The King saw that blaze of light and color over course and stands that he knew so well by this time; he felt the pressure round him of his foreign rivals as they reared and pulled and fretted and passaged; the old longing quivered in all his eager limbs, the old fire wakened in all his dauntless blood; like the charger at sound of the trumpet-call, he lived in his past victories, and was athirst for more. But yet — between him and the sunny morning there seemed a dim, hazy screen; on his delicate ear the familiar clangor smote with something dulled and strange; there seemed a numbness stealing down his frame; he shook his head in an unusual and irritated impatience; he did not know what ailed him. The hand he loved so loyally told him the work that was wanted of him; but he felt its guidance dully too, and the dry, hard, hot earth, as he struck it with his hoof, seemed to sway and heave beneath him; the opiate had stolen into his veins and was creeping stealthily and surely to the sagacious brain, and over the clear, bright senses.

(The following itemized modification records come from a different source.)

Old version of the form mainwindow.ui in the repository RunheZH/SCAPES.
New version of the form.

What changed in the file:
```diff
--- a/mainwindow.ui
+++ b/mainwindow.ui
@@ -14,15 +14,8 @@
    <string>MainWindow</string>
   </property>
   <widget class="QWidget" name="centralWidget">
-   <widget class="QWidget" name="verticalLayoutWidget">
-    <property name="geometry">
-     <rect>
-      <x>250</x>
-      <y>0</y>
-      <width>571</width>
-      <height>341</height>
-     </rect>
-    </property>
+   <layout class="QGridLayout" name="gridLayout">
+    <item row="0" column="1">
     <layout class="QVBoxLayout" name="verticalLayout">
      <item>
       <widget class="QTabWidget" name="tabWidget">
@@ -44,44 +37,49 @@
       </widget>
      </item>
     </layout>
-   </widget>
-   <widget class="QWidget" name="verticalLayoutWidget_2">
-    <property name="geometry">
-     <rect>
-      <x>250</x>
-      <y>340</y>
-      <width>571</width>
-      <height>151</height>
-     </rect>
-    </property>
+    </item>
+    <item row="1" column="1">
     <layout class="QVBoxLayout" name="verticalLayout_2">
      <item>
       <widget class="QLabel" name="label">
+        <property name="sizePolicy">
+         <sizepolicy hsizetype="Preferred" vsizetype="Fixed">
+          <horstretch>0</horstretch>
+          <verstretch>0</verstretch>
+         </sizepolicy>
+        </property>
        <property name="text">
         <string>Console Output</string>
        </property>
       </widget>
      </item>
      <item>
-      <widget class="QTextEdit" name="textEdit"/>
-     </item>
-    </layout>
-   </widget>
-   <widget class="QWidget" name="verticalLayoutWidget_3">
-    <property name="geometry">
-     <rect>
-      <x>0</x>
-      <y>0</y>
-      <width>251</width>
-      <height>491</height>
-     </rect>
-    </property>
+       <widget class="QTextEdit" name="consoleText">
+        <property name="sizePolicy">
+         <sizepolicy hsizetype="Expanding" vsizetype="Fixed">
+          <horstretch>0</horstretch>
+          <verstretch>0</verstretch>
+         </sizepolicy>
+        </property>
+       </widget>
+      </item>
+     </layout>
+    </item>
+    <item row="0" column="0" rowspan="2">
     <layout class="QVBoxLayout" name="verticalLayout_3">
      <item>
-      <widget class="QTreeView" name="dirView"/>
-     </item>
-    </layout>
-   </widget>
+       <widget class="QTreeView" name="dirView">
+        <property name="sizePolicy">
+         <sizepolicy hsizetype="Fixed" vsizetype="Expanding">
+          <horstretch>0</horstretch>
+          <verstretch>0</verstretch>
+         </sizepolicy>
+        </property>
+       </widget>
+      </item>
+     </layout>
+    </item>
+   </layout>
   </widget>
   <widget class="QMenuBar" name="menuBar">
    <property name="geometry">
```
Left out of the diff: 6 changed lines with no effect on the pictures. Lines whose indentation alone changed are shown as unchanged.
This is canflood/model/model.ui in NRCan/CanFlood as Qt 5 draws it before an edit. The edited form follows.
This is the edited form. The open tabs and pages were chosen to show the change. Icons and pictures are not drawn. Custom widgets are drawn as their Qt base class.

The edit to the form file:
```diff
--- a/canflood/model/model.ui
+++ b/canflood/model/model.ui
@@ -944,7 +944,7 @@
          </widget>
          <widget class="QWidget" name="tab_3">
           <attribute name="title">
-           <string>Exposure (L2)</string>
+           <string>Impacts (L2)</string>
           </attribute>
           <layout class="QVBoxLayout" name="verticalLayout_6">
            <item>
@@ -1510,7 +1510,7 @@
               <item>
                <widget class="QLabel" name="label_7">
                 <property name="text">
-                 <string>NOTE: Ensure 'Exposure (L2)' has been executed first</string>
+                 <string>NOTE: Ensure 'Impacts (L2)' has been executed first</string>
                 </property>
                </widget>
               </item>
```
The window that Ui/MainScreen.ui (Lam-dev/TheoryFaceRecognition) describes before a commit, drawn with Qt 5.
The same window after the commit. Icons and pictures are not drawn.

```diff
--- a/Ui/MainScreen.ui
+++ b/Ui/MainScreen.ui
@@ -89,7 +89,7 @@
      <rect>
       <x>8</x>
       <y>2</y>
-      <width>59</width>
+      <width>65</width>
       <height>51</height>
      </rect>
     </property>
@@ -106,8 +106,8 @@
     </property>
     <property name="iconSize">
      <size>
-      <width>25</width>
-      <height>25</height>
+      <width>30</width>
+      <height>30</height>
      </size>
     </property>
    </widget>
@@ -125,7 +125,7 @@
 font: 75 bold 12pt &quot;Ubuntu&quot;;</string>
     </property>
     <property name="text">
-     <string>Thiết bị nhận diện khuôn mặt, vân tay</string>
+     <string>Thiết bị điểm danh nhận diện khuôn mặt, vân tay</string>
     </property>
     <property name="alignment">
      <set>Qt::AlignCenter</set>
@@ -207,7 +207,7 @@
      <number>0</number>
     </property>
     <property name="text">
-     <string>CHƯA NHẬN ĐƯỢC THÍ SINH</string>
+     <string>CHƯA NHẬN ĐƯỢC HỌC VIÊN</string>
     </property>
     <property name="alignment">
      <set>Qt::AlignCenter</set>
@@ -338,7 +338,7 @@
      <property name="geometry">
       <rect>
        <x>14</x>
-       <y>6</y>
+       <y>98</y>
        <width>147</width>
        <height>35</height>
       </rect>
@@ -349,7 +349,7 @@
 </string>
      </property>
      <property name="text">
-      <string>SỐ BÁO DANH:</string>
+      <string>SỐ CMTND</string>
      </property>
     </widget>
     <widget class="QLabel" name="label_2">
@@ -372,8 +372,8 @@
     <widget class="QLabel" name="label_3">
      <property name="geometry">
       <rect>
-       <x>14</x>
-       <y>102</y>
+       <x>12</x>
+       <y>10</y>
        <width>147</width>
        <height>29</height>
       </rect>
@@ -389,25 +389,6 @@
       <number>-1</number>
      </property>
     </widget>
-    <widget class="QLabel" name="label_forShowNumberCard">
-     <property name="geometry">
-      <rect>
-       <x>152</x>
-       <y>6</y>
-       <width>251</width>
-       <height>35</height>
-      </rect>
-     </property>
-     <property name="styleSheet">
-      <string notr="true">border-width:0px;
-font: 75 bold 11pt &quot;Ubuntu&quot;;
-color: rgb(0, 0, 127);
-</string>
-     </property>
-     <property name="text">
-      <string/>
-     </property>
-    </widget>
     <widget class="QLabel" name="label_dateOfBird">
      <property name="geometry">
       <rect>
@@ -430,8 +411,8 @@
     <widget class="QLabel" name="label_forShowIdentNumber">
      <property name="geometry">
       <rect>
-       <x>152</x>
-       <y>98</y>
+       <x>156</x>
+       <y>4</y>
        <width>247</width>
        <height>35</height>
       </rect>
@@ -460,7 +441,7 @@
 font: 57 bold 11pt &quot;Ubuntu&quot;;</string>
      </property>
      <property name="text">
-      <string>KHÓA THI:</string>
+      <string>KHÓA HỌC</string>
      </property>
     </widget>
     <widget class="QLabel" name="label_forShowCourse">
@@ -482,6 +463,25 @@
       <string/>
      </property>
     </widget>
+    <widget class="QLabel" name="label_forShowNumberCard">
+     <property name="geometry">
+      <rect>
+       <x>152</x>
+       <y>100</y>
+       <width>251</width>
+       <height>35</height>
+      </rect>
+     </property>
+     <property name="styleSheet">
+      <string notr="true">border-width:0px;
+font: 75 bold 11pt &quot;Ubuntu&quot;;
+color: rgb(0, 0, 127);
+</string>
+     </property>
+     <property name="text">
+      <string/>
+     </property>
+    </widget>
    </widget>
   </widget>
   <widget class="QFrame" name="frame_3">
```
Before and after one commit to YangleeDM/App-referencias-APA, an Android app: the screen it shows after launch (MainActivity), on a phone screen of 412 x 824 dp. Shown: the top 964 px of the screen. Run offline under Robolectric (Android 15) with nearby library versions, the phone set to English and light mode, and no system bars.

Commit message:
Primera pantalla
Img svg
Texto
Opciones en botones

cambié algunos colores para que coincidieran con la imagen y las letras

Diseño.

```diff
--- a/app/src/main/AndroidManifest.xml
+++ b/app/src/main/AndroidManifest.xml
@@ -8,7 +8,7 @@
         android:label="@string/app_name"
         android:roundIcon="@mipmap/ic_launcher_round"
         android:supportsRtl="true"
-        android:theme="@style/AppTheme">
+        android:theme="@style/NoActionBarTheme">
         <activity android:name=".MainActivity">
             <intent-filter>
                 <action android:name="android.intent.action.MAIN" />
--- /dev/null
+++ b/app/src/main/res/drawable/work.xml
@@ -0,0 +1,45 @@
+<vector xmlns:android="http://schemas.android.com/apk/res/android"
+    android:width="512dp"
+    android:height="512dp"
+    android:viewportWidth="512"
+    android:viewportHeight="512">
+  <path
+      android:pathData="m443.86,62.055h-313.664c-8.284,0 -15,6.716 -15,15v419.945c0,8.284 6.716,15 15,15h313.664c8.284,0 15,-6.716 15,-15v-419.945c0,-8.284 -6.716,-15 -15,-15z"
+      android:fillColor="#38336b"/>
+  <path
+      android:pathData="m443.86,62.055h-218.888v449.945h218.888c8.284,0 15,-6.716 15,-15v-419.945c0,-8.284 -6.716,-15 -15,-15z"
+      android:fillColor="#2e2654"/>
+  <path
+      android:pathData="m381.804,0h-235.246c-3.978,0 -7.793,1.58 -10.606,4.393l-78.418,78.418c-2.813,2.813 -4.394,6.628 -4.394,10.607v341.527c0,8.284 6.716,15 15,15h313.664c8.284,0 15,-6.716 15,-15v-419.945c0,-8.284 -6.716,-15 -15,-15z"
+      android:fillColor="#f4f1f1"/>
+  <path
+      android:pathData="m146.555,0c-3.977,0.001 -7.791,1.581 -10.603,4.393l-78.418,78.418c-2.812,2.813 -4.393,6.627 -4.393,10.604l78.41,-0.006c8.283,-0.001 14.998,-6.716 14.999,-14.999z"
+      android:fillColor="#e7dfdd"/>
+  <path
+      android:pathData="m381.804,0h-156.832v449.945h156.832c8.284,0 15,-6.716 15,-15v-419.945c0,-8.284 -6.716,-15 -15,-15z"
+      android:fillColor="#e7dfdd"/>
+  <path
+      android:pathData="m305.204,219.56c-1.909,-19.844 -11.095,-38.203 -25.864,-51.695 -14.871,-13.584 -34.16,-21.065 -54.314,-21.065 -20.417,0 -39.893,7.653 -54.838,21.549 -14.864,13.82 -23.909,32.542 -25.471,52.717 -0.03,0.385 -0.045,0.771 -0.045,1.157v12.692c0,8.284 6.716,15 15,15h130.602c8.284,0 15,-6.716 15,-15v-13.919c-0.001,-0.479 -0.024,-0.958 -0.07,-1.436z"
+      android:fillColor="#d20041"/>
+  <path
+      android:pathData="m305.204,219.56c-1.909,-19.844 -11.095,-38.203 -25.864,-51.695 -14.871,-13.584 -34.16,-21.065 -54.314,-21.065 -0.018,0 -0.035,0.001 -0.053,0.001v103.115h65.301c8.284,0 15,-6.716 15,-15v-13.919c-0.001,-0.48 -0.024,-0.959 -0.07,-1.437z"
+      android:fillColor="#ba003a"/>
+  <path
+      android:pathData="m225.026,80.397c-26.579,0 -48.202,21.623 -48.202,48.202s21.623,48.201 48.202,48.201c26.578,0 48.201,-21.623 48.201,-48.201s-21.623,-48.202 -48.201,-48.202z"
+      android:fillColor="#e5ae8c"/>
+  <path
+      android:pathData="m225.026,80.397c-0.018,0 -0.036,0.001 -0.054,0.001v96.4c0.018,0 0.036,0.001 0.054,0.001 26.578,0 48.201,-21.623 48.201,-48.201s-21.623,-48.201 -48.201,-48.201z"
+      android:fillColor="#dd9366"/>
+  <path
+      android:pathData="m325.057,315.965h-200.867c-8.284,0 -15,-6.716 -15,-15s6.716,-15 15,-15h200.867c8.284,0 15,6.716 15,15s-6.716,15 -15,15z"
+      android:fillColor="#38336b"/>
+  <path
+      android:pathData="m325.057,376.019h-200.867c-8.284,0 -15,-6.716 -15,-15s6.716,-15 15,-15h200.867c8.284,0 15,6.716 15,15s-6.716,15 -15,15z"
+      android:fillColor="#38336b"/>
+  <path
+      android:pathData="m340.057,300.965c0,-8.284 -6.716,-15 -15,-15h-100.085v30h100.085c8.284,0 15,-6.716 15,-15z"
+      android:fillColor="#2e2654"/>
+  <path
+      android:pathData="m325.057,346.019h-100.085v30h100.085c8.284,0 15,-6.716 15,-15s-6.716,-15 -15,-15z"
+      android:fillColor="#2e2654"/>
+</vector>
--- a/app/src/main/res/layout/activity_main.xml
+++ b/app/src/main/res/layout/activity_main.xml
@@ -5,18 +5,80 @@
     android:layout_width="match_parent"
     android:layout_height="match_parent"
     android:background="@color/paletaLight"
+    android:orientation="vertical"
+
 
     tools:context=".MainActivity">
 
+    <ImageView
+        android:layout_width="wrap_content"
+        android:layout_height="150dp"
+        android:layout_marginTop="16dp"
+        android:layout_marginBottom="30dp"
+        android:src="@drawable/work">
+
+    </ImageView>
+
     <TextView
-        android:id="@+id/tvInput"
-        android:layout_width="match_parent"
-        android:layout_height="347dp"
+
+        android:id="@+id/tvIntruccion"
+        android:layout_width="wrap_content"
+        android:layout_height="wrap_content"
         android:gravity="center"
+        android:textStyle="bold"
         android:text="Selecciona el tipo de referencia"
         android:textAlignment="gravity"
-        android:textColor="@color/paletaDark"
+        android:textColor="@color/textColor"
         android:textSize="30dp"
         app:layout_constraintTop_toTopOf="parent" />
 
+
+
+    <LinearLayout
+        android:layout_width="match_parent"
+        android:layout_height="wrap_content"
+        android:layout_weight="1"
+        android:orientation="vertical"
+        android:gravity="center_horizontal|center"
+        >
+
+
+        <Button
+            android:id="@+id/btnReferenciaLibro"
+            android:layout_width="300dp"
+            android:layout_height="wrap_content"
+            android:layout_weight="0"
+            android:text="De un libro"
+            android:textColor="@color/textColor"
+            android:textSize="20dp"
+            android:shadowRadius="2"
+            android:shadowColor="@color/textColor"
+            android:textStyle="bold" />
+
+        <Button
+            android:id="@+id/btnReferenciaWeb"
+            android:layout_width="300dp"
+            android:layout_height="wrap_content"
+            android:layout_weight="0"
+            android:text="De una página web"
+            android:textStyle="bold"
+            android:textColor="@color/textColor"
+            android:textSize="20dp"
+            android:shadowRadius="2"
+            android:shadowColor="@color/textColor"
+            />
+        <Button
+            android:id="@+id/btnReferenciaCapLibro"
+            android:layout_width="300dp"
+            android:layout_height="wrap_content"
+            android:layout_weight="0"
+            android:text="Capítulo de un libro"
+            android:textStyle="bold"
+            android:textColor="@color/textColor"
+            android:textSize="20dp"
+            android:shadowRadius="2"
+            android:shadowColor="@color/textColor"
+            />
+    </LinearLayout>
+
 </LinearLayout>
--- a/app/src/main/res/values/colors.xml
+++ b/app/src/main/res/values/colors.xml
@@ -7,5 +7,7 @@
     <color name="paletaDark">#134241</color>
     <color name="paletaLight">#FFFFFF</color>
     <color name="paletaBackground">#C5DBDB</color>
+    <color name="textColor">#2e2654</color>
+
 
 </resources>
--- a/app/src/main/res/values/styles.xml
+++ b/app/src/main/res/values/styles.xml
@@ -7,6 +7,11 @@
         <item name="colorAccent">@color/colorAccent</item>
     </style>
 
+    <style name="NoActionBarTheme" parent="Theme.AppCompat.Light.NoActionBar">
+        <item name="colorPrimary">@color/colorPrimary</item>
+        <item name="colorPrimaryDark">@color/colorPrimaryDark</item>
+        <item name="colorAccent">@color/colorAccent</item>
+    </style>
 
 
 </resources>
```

The signal for the start was given; the first mad headlong rush broke away with the force of a pent-up torrent suddenly loosened; every instinct of race and custom, and of that obedience which rendered him flexible as silk to his rider’s will, sent him forward with that stride which made the Guards’ Crack a household word in all the Shires. For a moment he shook himself clear of all the horses, and led off in the old grand sweeping canter before the French bay, three lengths in the one single effort.
Then into his eyes a terrible look of anguish came; the numb and sickly nausea was upon him, his legs trembled, before his sight was a blurred, whirling mist; all the strength and force and mighty life within him felt ebbing out, yet he struggled bravely. He strained, he panted, he heard the thundering thud of the first flight gaining nearer and nearer upon him; he felt his rivals closing hotter and harder in on him; he felt the steam of his opponent’s smoking, foam-dashed withers burn on his own flanks and shoulders; he felt the maddening pressure of a neck-to-neck struggle; he felt what in all his victorious life he had never known — the paralysis of defeat.
The glittering throngs spreading over the plains gazed at him in the sheer stupor of amazement; they saw that the famous English hero was dead-beat as any used-up knacker.
One second more he strove to wrench himself through the throng of the horses, through the headlong crushing press, through — worst foe of all! — the misty darkness curtaining his sight! One second more he tried to wrestle back the old life into his limbs, the unworn power and freshness into nerve and sinew. Then the darkness fell utterly; the mighty heart failed; he could do no more — and his rider’s hand slackened and turned him gently backward; his rider’s voice sounded very low and quiet to those who, seeing that every effort was hopeless, surged and clustered round his saddle.
“Something ails the King,” said Cecil calmly; “he is fairly knocked off his legs. Some Vet must look to him; ridden a yard farther he will fall.”
Words so gently spoken! — yet in the single minute that alone had passed since they had left the Starter’s Chair, a lifetime seemed to have been centered, alike to Forest King and to his owner.
The field swept on with a rush, without the favorite; and the Prix de Dames was won by the French bay L’Etoile.
Last updated Monday, December 22, 2014 at 10:53